| Exercise description |
Copy each line of the entries beneath that contains the word "Worker".

| Extracted data |
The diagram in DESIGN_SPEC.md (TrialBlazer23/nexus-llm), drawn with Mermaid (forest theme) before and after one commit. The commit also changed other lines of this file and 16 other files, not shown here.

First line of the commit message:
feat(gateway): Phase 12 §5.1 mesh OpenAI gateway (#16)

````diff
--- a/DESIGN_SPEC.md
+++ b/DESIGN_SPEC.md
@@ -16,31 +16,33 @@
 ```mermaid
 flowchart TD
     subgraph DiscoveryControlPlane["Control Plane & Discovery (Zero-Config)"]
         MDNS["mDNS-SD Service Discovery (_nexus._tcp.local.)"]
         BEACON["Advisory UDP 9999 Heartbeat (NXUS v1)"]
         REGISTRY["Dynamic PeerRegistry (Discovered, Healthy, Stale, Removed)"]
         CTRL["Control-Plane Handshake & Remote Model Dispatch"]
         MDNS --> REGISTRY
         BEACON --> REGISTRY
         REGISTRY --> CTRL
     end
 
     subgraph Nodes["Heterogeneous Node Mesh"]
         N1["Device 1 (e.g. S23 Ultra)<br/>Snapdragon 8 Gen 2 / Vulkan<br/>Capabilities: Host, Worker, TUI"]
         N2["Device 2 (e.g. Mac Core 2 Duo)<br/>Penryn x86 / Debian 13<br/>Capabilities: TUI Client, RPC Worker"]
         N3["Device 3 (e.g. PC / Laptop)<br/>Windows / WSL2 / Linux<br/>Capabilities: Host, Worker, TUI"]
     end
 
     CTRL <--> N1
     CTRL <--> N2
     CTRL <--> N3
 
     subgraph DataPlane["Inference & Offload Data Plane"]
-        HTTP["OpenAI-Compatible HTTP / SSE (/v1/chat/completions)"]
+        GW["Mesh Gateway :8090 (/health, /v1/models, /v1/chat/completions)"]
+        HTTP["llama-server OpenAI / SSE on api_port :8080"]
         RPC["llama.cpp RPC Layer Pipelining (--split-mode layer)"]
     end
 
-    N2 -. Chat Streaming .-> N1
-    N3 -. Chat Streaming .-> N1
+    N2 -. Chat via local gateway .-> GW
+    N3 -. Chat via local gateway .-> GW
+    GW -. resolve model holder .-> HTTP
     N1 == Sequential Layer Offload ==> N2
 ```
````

| Output for this task |
         N1["Device 1 (e.g. S23 Ultra)<br/>Snapdragon 8 Gen 2 / Vulkan<br/>Capabilities: Host, Worker, TUI"]
         N2["Device 2 (e.g. Mac Core 2 Duo)<br/>Penryn x86 / Debian 13<br/>Capabilities: TUI Client, RPC Worker"]
         N3["Device 3 (e.g. PC / Laptop)<br/>Windows / WSL2 / Linux<br/>Capabilities: Host, Worker, TUI"]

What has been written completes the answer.